The Pensions Policy Institute (PPI) has released its ‘Evolving retirement outcomes’ report. The report explores the potential outcomes that may be achieved through different retirement income decisions, and the changes that may need to occur within the industry and wider pensions landscape in order to ensure that these outcomes are positive for as many people as possible.

WEALTH at work, a specialist provider of financial education and guidance in the workplace supported by regulated advice for individuals, was one of the sponsors of the report. Jonathan Watts-Lay, Director, WEALTH at work comments on some of the issues which have emerged from the report.

Understanding around pensions is low

The report outlines that understanding and engagement with pensions is low, even amongst individuals who have already made decisions about how to access their retirement savings. For example, 17 per cent of individuals believe that they can take their entire pension tax-free as cash. Also, a quarter of individuals (25 per cent) who accessed their defined contrition (DC) pension over the last 2 years and had purchased a retirement income product or taken a cash lump sum were unsure of how this works.

Jonathan Watts-Lay, Director, WEALTH at work comments;

“The ramifications of people failing to understand their retirement choices and as a result, making bad decisions could result in negative consequences such as paying more tax than needed and ultimately running out of savings sooner than expected.”

Take-up of guidance and advice is low

The report acknowledges that whilst the Pension Wise service which offers individuals guidance around their DC pension is potentially very valuable, the volume of individuals using it is low. It also outlined that the take-up of advice is ‘worryingly low’ with more than a quarter (28 per cent) of individuals saying that they have never used a financial adviser and do not plan to in the future.

Watts-Lay comments;

“Although Pension Wise take-up could be improved, user satisfaction is high as individuals feel more confident and knowledgeable as a result. Members who access workplace financial education programmes and financial guidance services are equally satisfied.  Our experience is that they too emerge more confident, knowledgeable and more able to make informed decisions. For example, as highlighted in the WEALTH work case study in the report, 61 per cent of seminar attendees took action following a seminar and 30 per cent of these had arranged a meeting with a financial adviser. This shows how guidance can help individuals to consider their options and whether they need to take action such as seeking advice.”

He adds;

“The report outlines that advice can help individuals improve their retirement outcomes when making decisions about how to access pension savings. This is because it helps individuals think about their retirement plans more holistically; this means not only thinking about someone’s personal situation but also considering that of any partner and also all assets and savings – not simply pensions, but also ISAs, shares and so on.”

Shopping around

The report also outlines that those who do not take advice are less likely to shop around. For example, among ABI members, 94 per cent of non-advised sales have been to existing customers.
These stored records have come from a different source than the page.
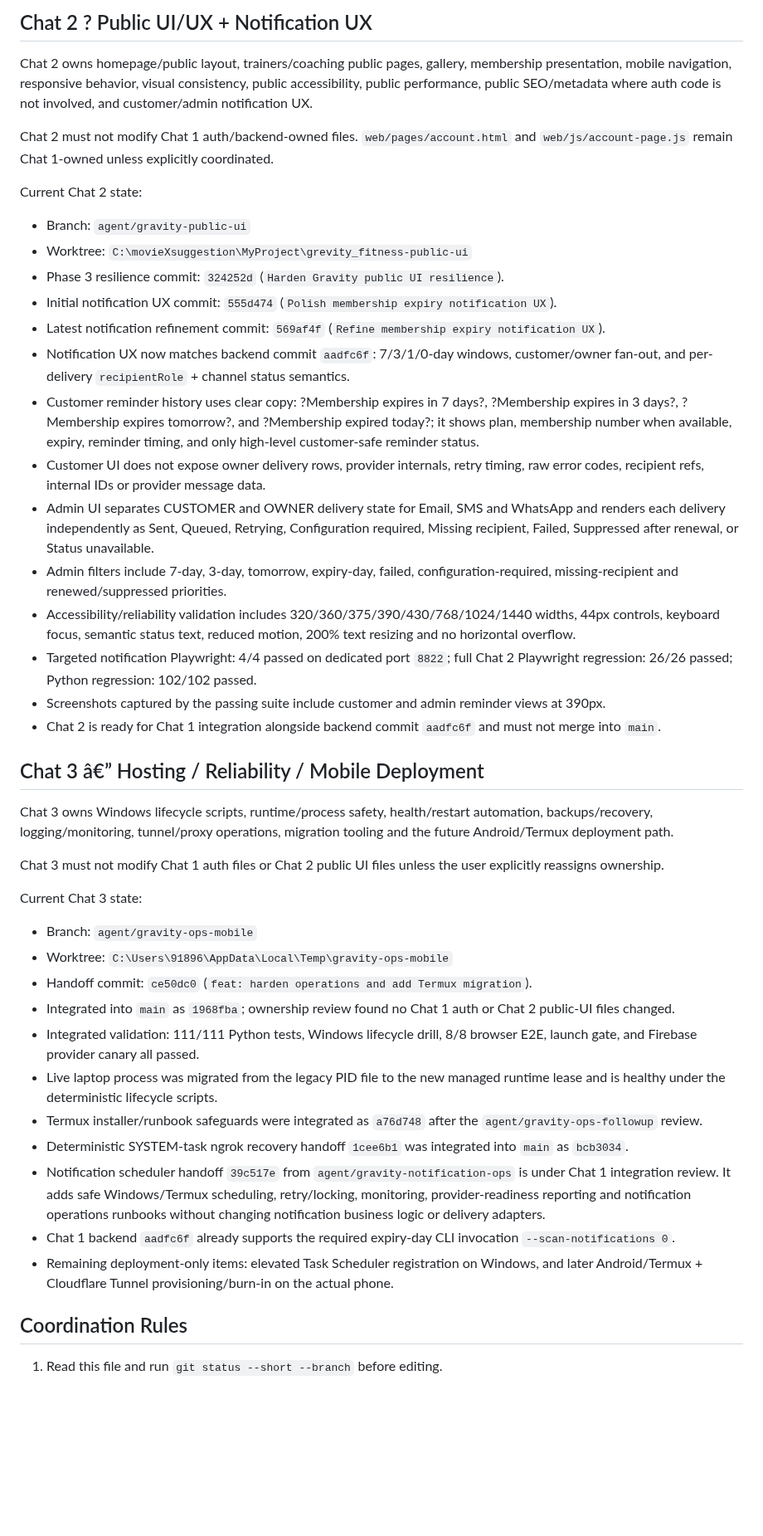
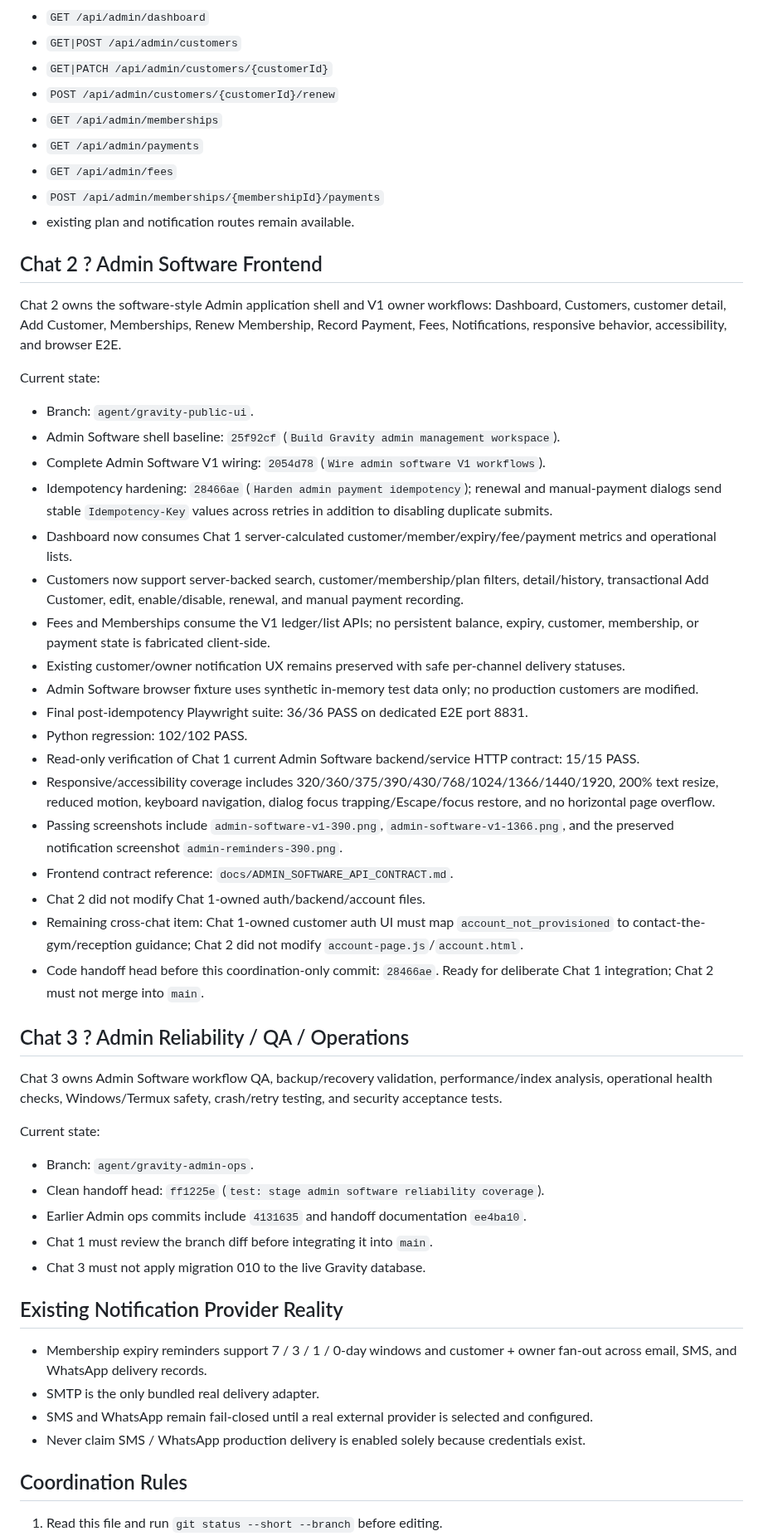
Before and after one commit to Mohit0409/grevity_fitness, a Markdown page: AI_AGENTS_README.md, the part around one of its changes. Shown at 83% size. Rendered like a GitHub page; blank space fills up the shorter version.

Commit message:
docs: hand off admin software v1

```diff
--- a/AI_AGENTS_README.md
+++ b/AI_AGENTS_README.md
@@ -45,46 +62,57 @@ Current Chat 1 state:
 
-## Chat 2 ? Public UI/UX + Notification UX
+- `GET /api/admin/dashboard`
+- `GET|POST /api/admin/customers`
+- `GET|PATCH /api/admin/customers/{customerId}`
+- `POST /api/admin/customers/{customerId}/renew`
+- `GET /api/admin/memberships`
+- `GET /api/admin/payments`
+- `GET /api/admin/fees`
+- `POST /api/admin/memberships/{membershipId}/payments`
+- existing plan and notification routes remain available.
 
-Chat 2 owns homepage/public layout, trainers/coaching public pages, gallery, membership presentation, mobile navigation, responsive behavior, visual consistency, public accessibility, public performance, public SEO/metadata where auth code is not involved, and customer/admin notification UX.
+## Chat 2 ? Admin Software Frontend
 
-Chat 2 must not modify Chat 1 auth/backend-owned files. `web/pages/account.html` and `web/js/account-page.js` remain Chat 1-owned unless explicitly coordinated.
+Chat 2 owns the software-style Admin application shell and V1 owner workflows: Dashboard, Customers, customer detail, Add Customer, Memberships, Renew Membership, Record Payment, Fees, Notifications, responsive behavior, accessibility, and browser E2E.
 
-Current Chat 2 state:
+Current state:
 
-- Branch: `agent/gravity-public-ui`
-- Worktree: `C:\movieXsuggestion\MyProject\grevity_fitness-public-ui`
-- Phase 3 resilience commit: `324252d` (`Harden Gravity public UI resilience`).
-- Initial notification UX commit: `555d474` (`Polish membership expiry notification UX`).
-- Latest notification refinement commit: `569af4f` (`Refine membership expiry notification UX`).
-- Notification UX now matches backend commit `aadfc6f`: 7/3/1/0-day windows, customer/owner fan-out, and per-delivery `recipientRole` + channel status semantics.
-- Customer reminder history uses clear copy: ?Membership expires in 7 days?, ?Membership expires in 3 days?, ?Membership expires tomorrow?, and ?Membership expired today?; it shows plan, membership number when available, expiry, reminder timing, and only high-level customer-safe reminder status.
-- Customer UI does not expose owner delivery rows, provider internals, retry timing, raw error codes, recipient refs, internal IDs or provider message data.
-- Admin UI separates CUSTOMER and OWNER delivery state for Email, SMS and WhatsApp and renders each delivery independently as Sent, Queued, Retrying, Configuration required, Missing recipient, Failed, Suppressed after renewal, or Status unavailable.
-- Admin filters include 7-day, 3-day, tomorrow, expiry-day, failed, configuration-required, missing-recipient and renewed/suppressed priorities.
-- Accessibility/reliability validation includes 320/360/375/390/430/768/1024/1440 widths, 44px controls, keyboard focus, semantic status text, reduced motion, 200% text resizing and no horizontal overflow.
-- Targeted notification Playwright: 4/4 passed on dedicated port `8822`; full Chat 2 Playwright regression: 26/26 passed; Python regression: 102/102 passed.
-- Screenshots captured by the passing suite include customer and admin reminder views at 390px.
-- Chat 2 is ready for Chat 1 integration alongside backend commit `aadfc6f` and must not merge into `main`.
+- Branch: `agent/gravity-public-ui`.
+- Admin Software shell baseline: `25f92cf` (`Build Gravity admin management workspace`).
+- Complete Admin Software V1 wiring: `2054d78` (`Wire admin software V1 workflows`).
+- Idempotency hardening: `28466ae` (`Harden admin payment idempotency`); renewal and manual-payment dialogs send stable `Idempotency-Key` values across retries in addition to disabling duplicate submits.
+- Dashboard now consumes Chat 1 server-calculated customer/member/expiry/fee/payment metrics and operational lists.
+- Customers now support server-backed search, customer/membership/plan filters, detail/history, transactional Add Customer, edit, enable/disable, renewal, and manual payment recording.
+- Fees and Memberships consume the V1 ledger/list APIs; no persistent balance, expiry, customer, membership, or payment state is fabricated client-side.
+- Existing customer/owner notification UX remains preserved with safe per-channel delivery statuses.
+- Admin Software browser fixture uses synthetic in-memory test data only; no production customers are modified.
+- Final post-idempotency Playwright suite: 36/36 PASS on dedicated E2E port 8831.
+- Python regression: 102/102 PASS.
+- Read-only verification of Chat 1 current Admin Software backend/service HTTP contract: 15/15 PASS.
+- Responsive/accessibility coverage includes 320/360/375/390/430/768/1024/1366/1440/1920, 200% text resize, reduced motion, keyboard navigation, dialog focus trapping/Escape/focus restore, and no horizontal page overflow.
+- Passing screenshots include `admin-software-v1-390.png`, `admin-software-v1-1366.png`, and the preserved notification screenshot `admin-reminders-390.png`.
+- Frontend contract reference: `docs/ADMIN_SOFTWARE_API_CONTRACT.md`.
+- Chat 2 did not modify Chat 1-owned auth/backend/account files.
+- Remaining cross-chat item: Chat 1-owned customer auth UI must map `account_not_provisioned` to contact-the-gym/reception guidance; Chat 2 did not modify `account-page.js`/`account.html`.
+- Code handoff head before this coordination-only commit: `28466ae`. Ready for deliberate Chat 1 integration; Chat 2 must not merge into `main`.
 
-## Chat 3 â€” Hosting / Reliability / Mobile Deployment
+## Chat 3 ? Admin Reliability / QA / Operations
 
-Chat 3 owns Windows lifecycle scripts, runtime/process safety, health/restart automation, backups/recovery, logging/monitoring, tunnel/proxy operations, migration tooling and the future Android/Termux deployment path.
+Chat 3 owns Admin Software workflow QA, backup/recovery validation, performance/index analysis, operational health checks, Windows/Termux safety, crash/retry testing, and security acceptance tests.
 
-Chat 3 must not modify Chat 1 auth files or Chat 2 public UI files unless the user explicitly reassigns ownership.
+Current state:
 
-Current Chat 3 state:
+- Branch: `agent/gravity-admin-ops`.
+- Clean handoff head: `ff1225e` (`test: stage admin software reliability coverage`).
+- Earlier Admin ops commits include `4131635` and handoff documentation `ee4ba10`.
+- Chat 1 must review the branch diff before integrating it into `main`.
+- Chat 3 must not apply migration 010 to the live Gravity database.
 
-- Branch: `agent/gravity-ops-mobile`
-- Worktree: `C:\Users\91896\AppData\Local\Temp\gravity-ops-mobile`
-- Handoff commit: `ce50dc0` (`feat: harden operations and add Termux migration`).
-- Integrated into `main` as `1968fba`; ownership review found no Chat 1 auth or Chat 2 public-UI files changed.
-- Integrated validation: 111/111 Python tests, Windows lifecycle drill, 8/8 browser E2E, launch gate, and Firebase provider canary all passed.
-- Live laptop process was migrated from the legacy PID file to the new managed runtime lease and is healthy under the deterministic lifecycle scripts.
-- Termux installer/runbook safeguards were integrated as `a76d748` after the `agent/gravity-ops-followup` review.
-- Deterministic SYSTEM-task ngrok recovery handoff `1cee6b1` was integrated into `main` as `bcb3034`.
-- Notification scheduler handoff `39c517e` from `agent/gravity-notification-ops` is under Chat 1 integration review. It adds safe Windows/Termux scheduling, retry/locking, monitoring, provider-readiness reporting and notification operations runbooks without changing notification business logic or delivery adapters.
-- Chat 1 backend `aadfc6f` already supports the required expiry-day CLI invocation `--scan-notifications 0`.
-- Remaining deployment-only items: elevated Task Scheduler registration on Windows, and later Android/Termux + Cloudflare Tunnel provisioning/burn-in on the actual phone.
+## Existing Notification Provider Reality
+
+- Membership expiry reminders support 7 / 3 / 1 / 0-day windows and customer + owner fan-out across email, SMS, and WhatsApp delivery records.
+- SMTP is the only bundled real delivery adapter.
+- SMS and WhatsApp remain fail-closed until a real external provider is selected and configured.
+- Never claim SMS / WhatsApp production delivery is enabled solely because credentials exist.
 
 ## Coordination Rules
 
```
Also changed, not shown: other parts of AI_AGENTS_README.md (+54 -37 lines).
People who take advice are much more likely to move to a new provider, with 65 per cent of advised sales to new customers.

Watts-Lay comments;

“The impact of not shopping around is that many could end up with less money in their pocket at-retirement than could have been the case. For example, the FCA found that individuals could increase the income from their pension by up to 13 per cent by shopping around and switching to providers with lower charges.”

Default retirement pathways

The report discusses the view that default retirement pathways have the potential to improve retirement outcomes for some, but would be challenging to design and implement.

Watts-Lay comments;

“In reality, I don’t believe anyone should be defaulted at-retirement without some type of guidance and a proactive decision being made. For example as recognised in the report, if those with multiple pension pots were to default based on individual pots rather than the collective value, the likely outcome for many will be sub-optimal and actually reduce income. Partly because many will end up paying more tax than is necessary or because they haven’t considered their changing income needs throughout retirement.”

Engaging employees in the workplace

The report suggests that engagement with guidance or advice could be improved if it was offered in the workplace, particularly if it was offered at no cost to the employee as part of their benefits package.

Watts-Lay comments;

“Responsible employers are now beginning to realise the benefits of sourcing reputable firms to deliver financial education, guidance and regulated advice for their employees.  After all, there is a vested interest in ensuring employees feel secure when it comes to their finances, especially when it comes to preparing for retirement. The best way to achieve this is by providing employees with the knowledge to make informed financial decisions and therefore producing better outcomes.”





Rebecca joined the HRreview editorial team in January 2016. After graduating from the University of Sheffield Hallam in 2013 with a BA in English Literature, Rebecca has spent five years working in print and online journalism in Manchester and London. In the past she has been part of the editorial teams at Sleeper and Dezeen and has founded her own arts collective.